Combined Sewer Overflows (CSO)

The Combined Sewer Overflow Map on this page gives the approximate locations of the Defiance combined sewer overflow outfall sites. The triangles represent sites with real-time monitored data and the circles represent sites with real-time modeled data. If the site icon is red, an overflow has been detected or modeled to occur and will remain red for 24 hours after the discharge event has ended. The icons are updated every 5 minutes.

If any icon is red the following areas may be affected:

  • Auglaize River
  • Maumee River
  • Ditch to Auglaize River
  • Preston Run
  • Riverside Park, Pontiac Park, Library/Fort Grounds, and Kingsbury Park.

If you hover over an icon with the cursor, the outfall name, water body the discharge affects, and date/time discharge started will appear. If you click on an icon a dropdown screen will appear that allows you to download a file with overflow event duration and volumes for a chosen time period based on the system model.

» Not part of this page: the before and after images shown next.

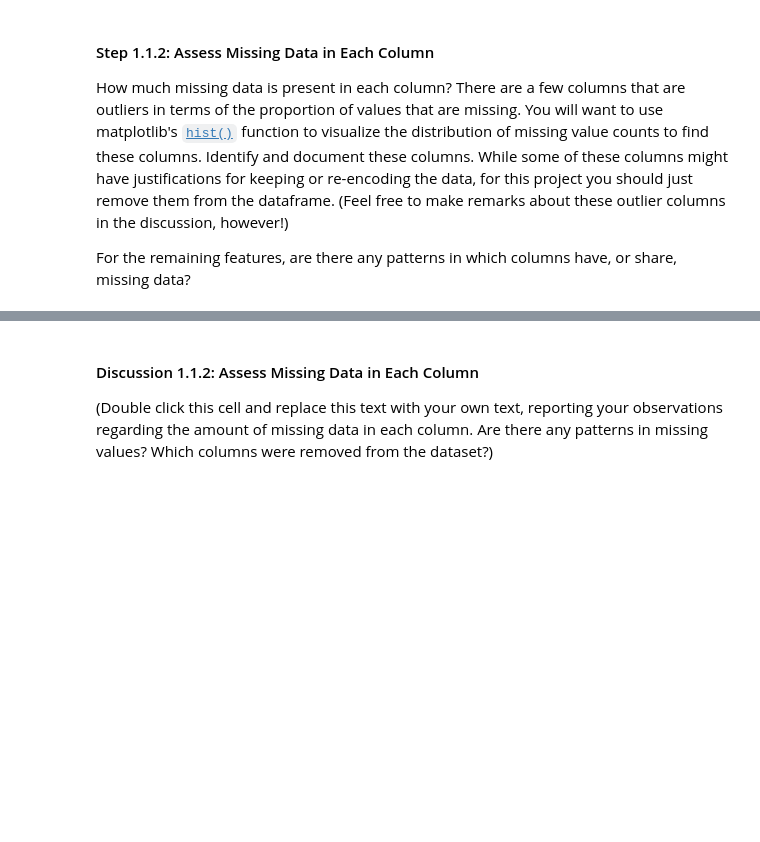
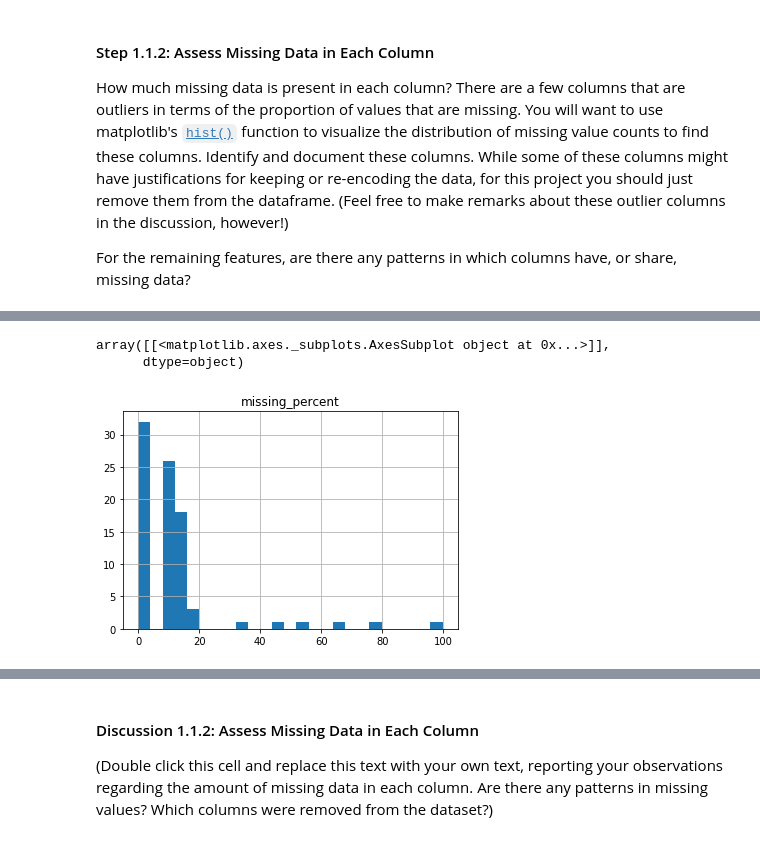
Before and after one commit to cuong-mai/customer-segments-unsupervised-learning, a Jupyter notebook: Identify_Customer_Segments.ipynb, the cells around one changed output, grey strips where cells are left out. Saved outputs shown, nothing was run; the diff lists cells and outputs as text; code cells hidden in the pictures; blank space fills up the shorter version.

```diff
--- a/Identify_Customer_Segments.ipynb
+++ b/Identify_Customer_Segments.ipynb
@@ -93,13 +89,13 @@ def replace_with_NaN(df, feat_info):
     for i, row in feat_info.iterrows():
         if len(row['missing_or_unknown']) > 0 and row['missing_or_unknown'] != ['']:
             try:
-                nan_indicators = []
-                for nan_indicator in row['missing_or_unknown']:
-                    if nan_indicator in ['X', 'XX']:
-                        nan_indicators.append(nan_indicator)
+                NaN_indicators = []
+                for NaN_indicator in row['missing_or_unknown']:
+                    if NaN_indicator in ['X', 'XX']:
+                        NaN_indicators.append(NaN_indicator)
                     else:
-                        nan_indicators.append(int(nan_indicator))
-                df[row['attribute']] = df[row['attribute']].replace(nan_indicators, np.nan)
+                        NaN_indicators.append(int(NaN_indicator))
+                df[row['attribute']] = df[row['attribute']].replace(NaN_indicators, np.nan)
             except Exception as e:
                 continue
     return df
@@ -137,0 +124,15 @@ For the remaining features, are there any patterns in which columns have, or sha
+# %%
+# Perform an assessment of how much missing data there is in each column of the
+# dataset.
+def calculate_missing_data(df):
+    records = []
+    for col in df.columns:
+        missing_count = df[col].isnull().sum(axis=0)
+        missing_percent = missing_count / df.shape[0]
+        records.append([col, missing_count, missing_percent * 100])
+        stats = pd.DataFrame.from_records(records, columns = ['attribute', 'missing_count', 'missing_percent'])
+        stats = stats.sort_values('missing_percent', axis=0, ascending=False )
+    return stats
+# %%
+missing_col_stats = calculate_missing_data(azdias)
+missing_col_stats
@@ -137,0 +158,6 @@ For the remaining features, are there any patterns in which columns have, or sha
+# %%
+missing_col_stats.hist(column='missing_percent', bins=25 )
+# %% [output]
+array([[<matplotlib.axes._subplots.AxesSubplot object at 0x...>]],
+      dtype=object)
+[figure, added]
```
Also changed, not shown: parts of 24 cells of this notebook.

Combined Sewer Overflow Diagram

Combined sewers are sanitary wastewater and stormwater runoff that are collected in the same sewer. The combined flow is then transported to the Wastewater Treatment Plant. Sometimes when it rains, combined sewers do not have enough capacity to carry all the flow to the Wastewater Treatment Plant. In these situations, a portion of the untreated wastewater discharges into the Maumee or Auglaize River, creating a combined sewer overflow (CSO). These overflows help to minimize backups in homeowner basements during heavy rainfalls.

Long Term Control Plan

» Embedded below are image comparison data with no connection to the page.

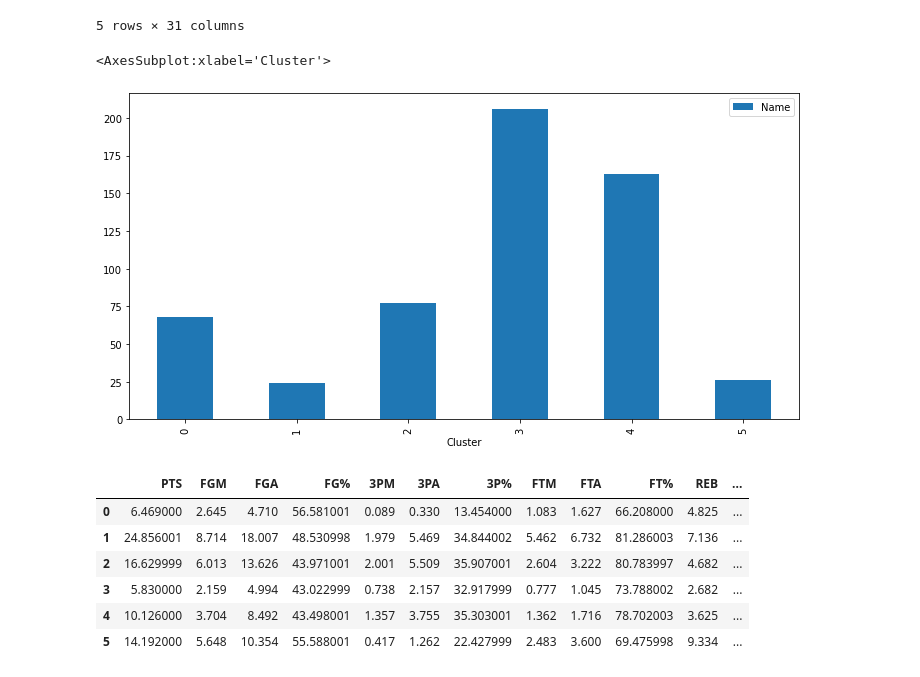
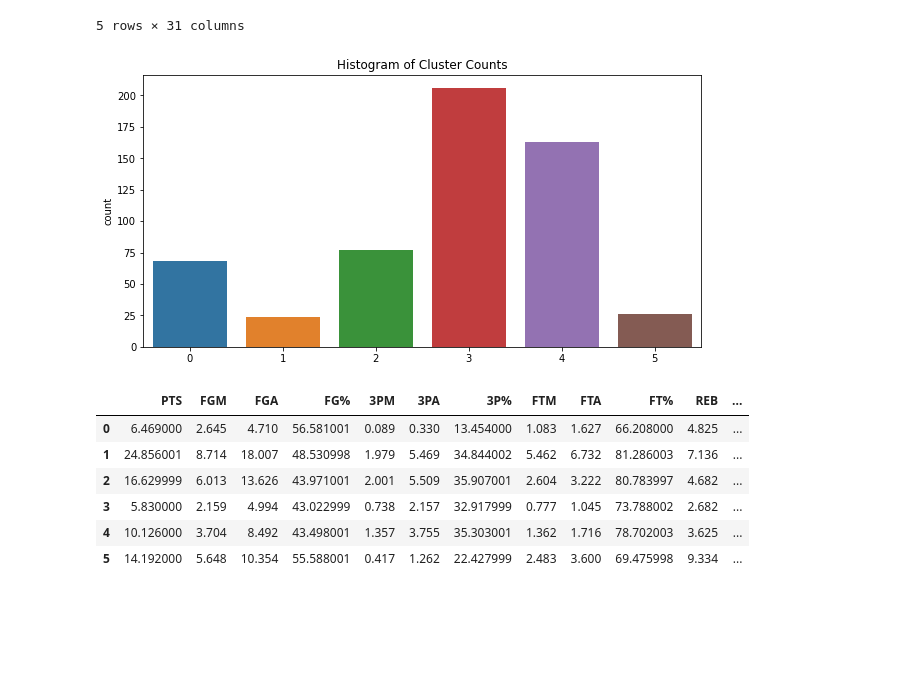
Before and after one commit to tomekmatuszewski/NBA_players_clustering, a Jupyter notebook: notebooks/read_postgres.ipynb, the cells around one changed output. Saved outputs shown, nothing was run; the diff lists cells and outputs as text; code cells hidden in the pictures; blank space fills up the shorter version.

```diff
--- a/notebooks/read_postgres.ipynb
+++ b/notebooks/read_postgres.ipynb
@@ -220,12 +216,3 @@ reduced_df.head()
 | 3 | Abdel Nader | 352.5 | 3.0 | 47.0 | 13.22 | 5.00 | 1.78 | 4.05 | 42.950001 | 0.68 | ... | ... |
 | 4 | Al Horford | 112.8 | 5.0 | 58.0 | 29.50 | 12.56 | 5.06 | 10.64 | 47.480000 | 1.44 | ... | ... |
 5 rows × 31 columns
-# %%
-import seaborn as sns
-
-cluster_counts = reduced_df.groupby('Cluster').count()
-cluster_labels = cluster_counts[["Name"]]
-cluster_labels.plot.bar()
-# %% [output]
-<AxesSubplot:xlabel='Cluster'>
-[figure, removed]
@@ -232,3 +222,11 @@ cluster_labels.plot.bar()
+# %%
+ax=plt.subplots(figsize=(10,5))
+ax=sns.countplot(cluster_labels)
+title="Histogram of Cluster Counts"
+ax.set_title(title, fontsize=12)
+plt.show()
+# %% [output]
+[figure, added]
 # %%
 averages_df = reduced_df.groupby('Cluster').mean()
 averages_df = averages_df.reset_index(drop=False)
```
Also changed, not shown: parts of 31 cells of this notebook.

The City is currently working with the Ohio Environmental Protection Agency (OEPA) on a Long Term Control Plan (LTCP) to reduce the amount of CSOs discharged during heavy rainfalls. Over the last 10 years, the City has removed 16 CSOs but still has 28 that remain active. Although 28 remain, the City has done several projects to reduce the amount of overflows.

How to Make a Difference

  • Remove downspouts from discharging into the sanitary sewer allowing storm water to "splash" on the ground.
  • Avoid using excess water during rain events. For example: avoid doing laundry.
  • Do not discard your grease into the drain. Scrape the grease into a can and dispose of it in the trash. Grease will build up in sewer lines restricting the flows.
  • Do not dispose of any wipes or feminine products in the toilet. These do not breakdown and can build up causing an obstruction.
  • Visit the Land to Lake website for information on landscaping projects that help control stormwater.